The BA.2.75 subvariant, which is the first second-generation SARS-CoV-2 subvariant reported from regions outside its area of origin, has nine additional novel mutations apart from the mutations reported in the Omicron subvariants. Two of the novel mutations are believed to increase the binding of the BA.2.75 spike protein to the angiotensin-converting enzyme-2 (ACE-2) receptor and the immune evasion abilities of the sub-variant. The hybrid immunity granted by complete vaccination status and breakthrough infections of BA.1 or BA.5 exhibit significant protection against BA.2.75.
Furthermore, the authors discussed another study that examined the neutralizing antibody titers against BA.4, BA.5, and BA.2.75 in individuals vaccinated with two doses of the Sinopharm BBIBP-CorV vaccine and a booster dose of the BBIBP-CorV or Anhui Zhifei Longcom Zifivax vaccine. The results from that study reported lower neutralizing efficacy against BA.4 and BA.5 compared to BA.2.75.

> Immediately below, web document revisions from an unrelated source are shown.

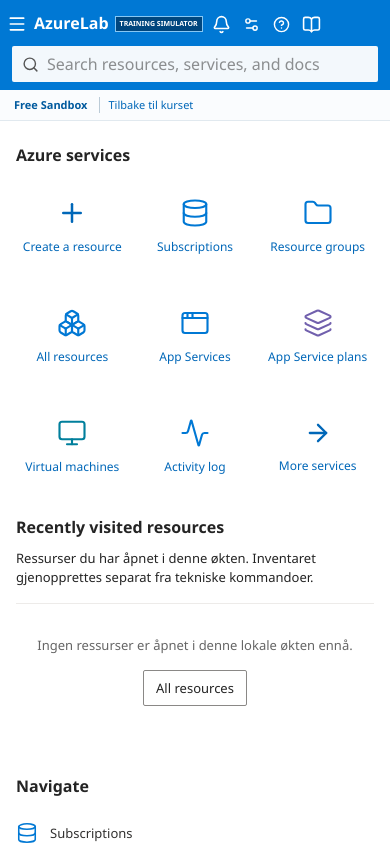
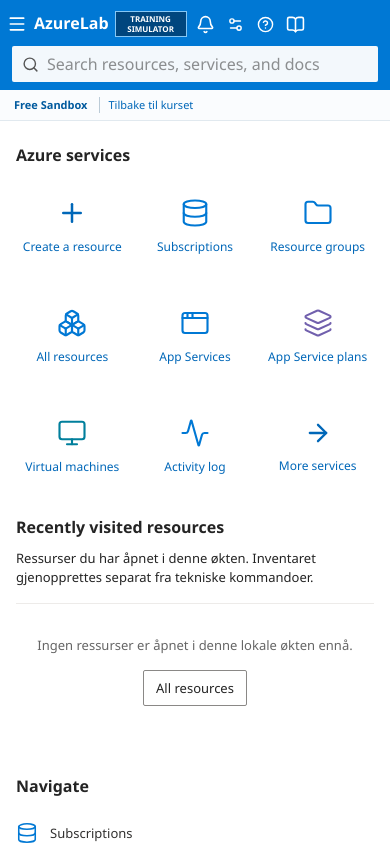
Before and after one commit to EspzY/Azure-learner, a Next.js app: page /portal in a window 390 px wide. Shown: the top 845 px of the page. Built offline with nearby package versions, Linux system fonts and the light colour scheme.

Commit message:
Preserve narrow Portal controls with OS font fallbacks

```diff
--- a/src/features/portal/portal.css
+++ b/src/features/portal/portal.css
@@ -2113,3 +2113,16 @@
     padding-inline: 14px;
   }
 }
+
+/* Font fallbacks vary by OS; wrap the training label instead of shrinking or clipping controls. */
+@media (max-width: 400px) {
+  .portal-header .portal-simulation {
+    flex: 0 1 72px;
+    min-width: 0;
+    max-width: 72px;
+    white-space: normal;
+    text-align: center;
+    font-size: 8px;
+    line-height: 1.2;
+  }
+}
```
Also changed, not shown: 3 other files (tests, documents, lock files or other folders).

To summarize, the study examined the neutralizing antibody titers against the wild-type SARS-CoV-2 strain and the Omicron sub-variants BA.1, BA.2, BA.2.75, and BA.5 among healthcare workers in Israel who were fully vaccinated with three doses of the Comirnaty vaccine and had breakthrough infections with the Omicron BA.1 or BA.5 variant.
Compared to the vaccinated individuals with no breakthrough infections, individuals with BA.1 and BA.5 breakthrough infections exhibited similar neutralizing titers against BA.2.75. Interestingly the neutralizing titers against BA.5 in individuals with BA.1 breakthrough infections were significantly lower, and vice versa.
However, the results indicate hybrid immunity from complete vaccinations with the Comirnaty vaccine and breakthrough infections exhibit cross-reactive protection against emergent second-generation sub-variants with increased ACE-2 receptor binding and immune evasion abilities.
- Atari, N., Kliker, L., Zuckerman, N., Elkader, B. A., Weiss-Ottolenghi, Y., Mendelson, E., Kreiss, Y., Regev-Yochay, G., & Mandelboim, M. (2022). Omicron BA.2.75 variant is efficiently neutralised following BA..1 and BA..5 breakthrough infection in vaccinated individuals, Israel, June to September 2022. Eurosurveillance. doi: https://doi.org/10.2807/1560-7917.es.2022.27.44.2200785 https://www.eurosurveillance.org/content/10.2807/1560-7917.ES.2022.27.44.2200785
Posted in: Medical Science News | Medical Research News | Disease/Infection News
Tags: Angiotensin, Antibodies, Antibody, Coronavirus, covid-19, Efficacy, Enzyme, Genome, Healthcare, immunity, Mortality, Mutation, Omicron, Pandemic, Protein, Receptor, Respiratory, Ribonucleic Acid, SARS, SARS-CoV-2, Severe Acute Respiratory, Severe Acute Respiratory Syndrome, Spike Protein, Syndrome, Vaccine
Dr. Chinta Sidharthan
Chinta Sidharthan is a writer based in Bangalore, India. Her academic background is in evolutionary biology and genetics, and she has extensive experience in scientific research, teaching, science writing, and herpetology. Chinta holds a Ph.D. in evolutionary biology from the Indian Institute of Science and is passionate about science education, writing, animals, wildlife, and conservation. For her doctoral research, she explored the origins and diversification of blindsnakes in India, as a part of which she did extensive fieldwork in the jungles of southern India. She has received the Canadian Governor General’s bronze medal and Bangalore University gold medal for academic excellence and published her research in high-impact journals.
Source: Read Full Article